Now that cloud computing has been deemed beneficial for companies, it is only a matter of time before most of them move their IT services to the cloud. And, according to a report by TechSoup Global, it isn’t just businesses making the switch.
The 2012 Global Cloud Computing Survey revealed that 90 percent of non-governmental organizations around the world use cloud computing for at least one work-related function. More than half of NGOs (53 percent) plan to move the majority of their IT services online in the next three years.
“By sharing the voices of NGOs with the sector as a whole, this survey will allow us to better use cloud computing to improve organizations’ effectiveness, collaboration and access to data,” said Rebecca Masisak, co-CEO of TechSoup Global.
Nearly 80 percent of respondents said online databases make software administration more convenient, while 47 percent said “cost-related changes and ease of setup” would likely be the biggest advantages.
The survey polled 10,500 NGOs in 88 countries.

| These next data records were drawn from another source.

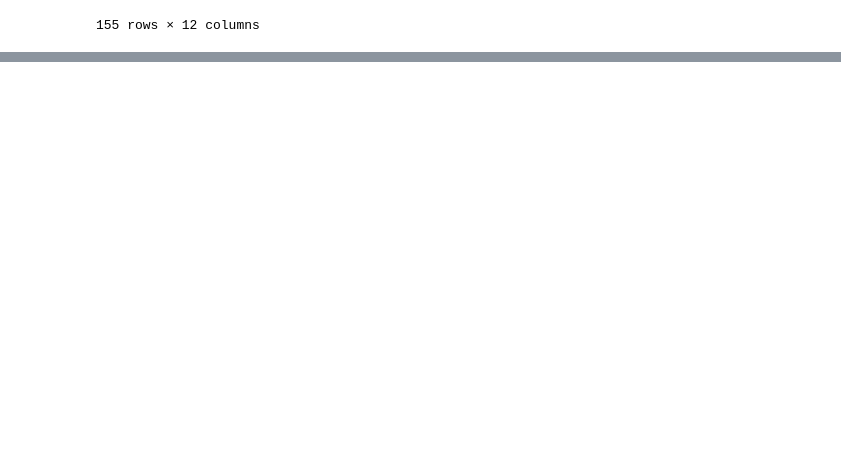
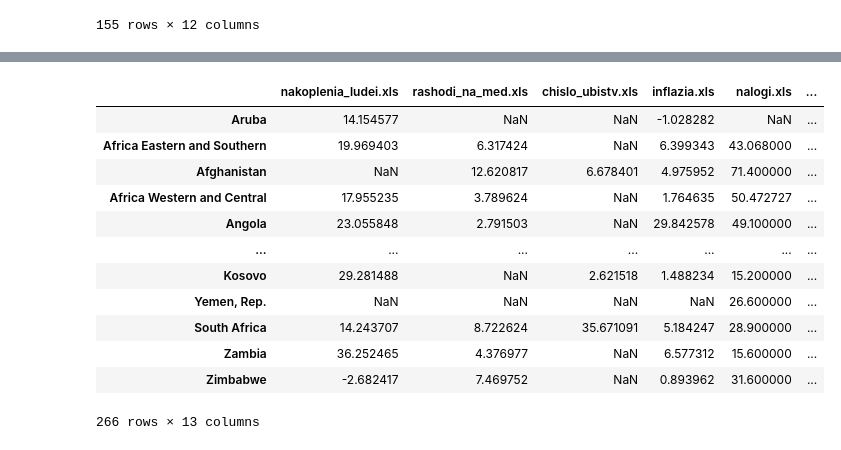
Before and after one commit to VsevolodZaostrovsky/EconometricsProject, a Jupyter notebook: to_table.ipynb, the cells around one changed output, grey strips where cells are left out. Saved outputs shown, nothing was run; the diff lists cells and outputs as text; code cells hidden in the pictures; blank space fills up the shorter version.

```diff
--- a/to_table.ipynb
+++ b/to_table.ipynb
@@ -135,0 +140,26 @@ GLODAL_DATASET = pd.DataFrame()
+# %%
+GLODAL_DATASET = pd.DataFrame()
+
+for name in obj.name_files:
+    end_of_name = name[-3:]
+    if end_of_name == "xls":
+        temp = obj.dict_obj[name][YEAR].rename(name)
+        GLODAL_DATASET = pd.concat([GLODAL_DATASET, temp], axis=1)
+
+GLODAL_DATASET = pd.concat([GLODAL_DATASET, sample_3[YEAR].rename("patenti.csv")], axis=1)
+# %%
+GLODAL_DATASET
+# %% [output]
+|  | nakoplenia_ludei.xls | rashodi_na_med.xls | chislo_ubistv.xls | inflazia.xls | nalogi.xls | ... |
+| Aruba | 14.154577 | NaN | NaN | -1.028282 | NaN | ... |
+| Africa Eastern and Southern | 19.969403 | 6.317424 | NaN | 6.399343 | 43.068000 | ... |
+| Afghanistan | NaN | 12.620817 | 6.678401 | 4.975952 | 71.400000 | ... |
+| Africa Western and Central | 17.955235 | 3.789624 | NaN | 1.764635 | 50.472727 | ... |
+| Angola | 23.055848 | 2.791503 | NaN | 29.842578 | 49.100000 | ... |
+| ... | ... | ... | ... | ... | ... | ... |
+| Kosovo | 29.281488 | NaN | 2.621518 | 1.488234 | 15.200000 | ... |
+| Yemen, Rep. | NaN | NaN | NaN | NaN | 26.600000 | ... |
+| South Africa | 14.243707 | 8.722624 | 35.671091 | 5.184247 | 28.900000 | ... |
+| Zambia | 36.252465 | 4.376977 | NaN | 6.577312 | 15.600000 | ... |
+| Zimbabwe | -2.682417 | 7.469752 | NaN | 0.893962 | 31.600000 | ... |
+266 rows × 13 columns
```
Also changed, not shown: parts of 4 cells of this notebook.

Although cost-efficiency is arguably the cloud’s must publicized benefit, it is no longer the only focus for companies that use it. An InformationWeek 500 survey of some of the United States’ most innovative tech businesses found that cloud services are now being implemented to enhance the company-customer relationship as well.
Nearly half the companies listed business efficiency as the top priority behind investing in cloud computing, while “introducing new IT-led products and services for customers” was second at 46 percent.
Customer experience, particularly for websites, achieved 31 percent of the vote, and engaging customers in new ways received 30 percent. Only 29 percent of respondents said cost-efficiency was a top priority of cloud services, compared to 47 percent in 2009.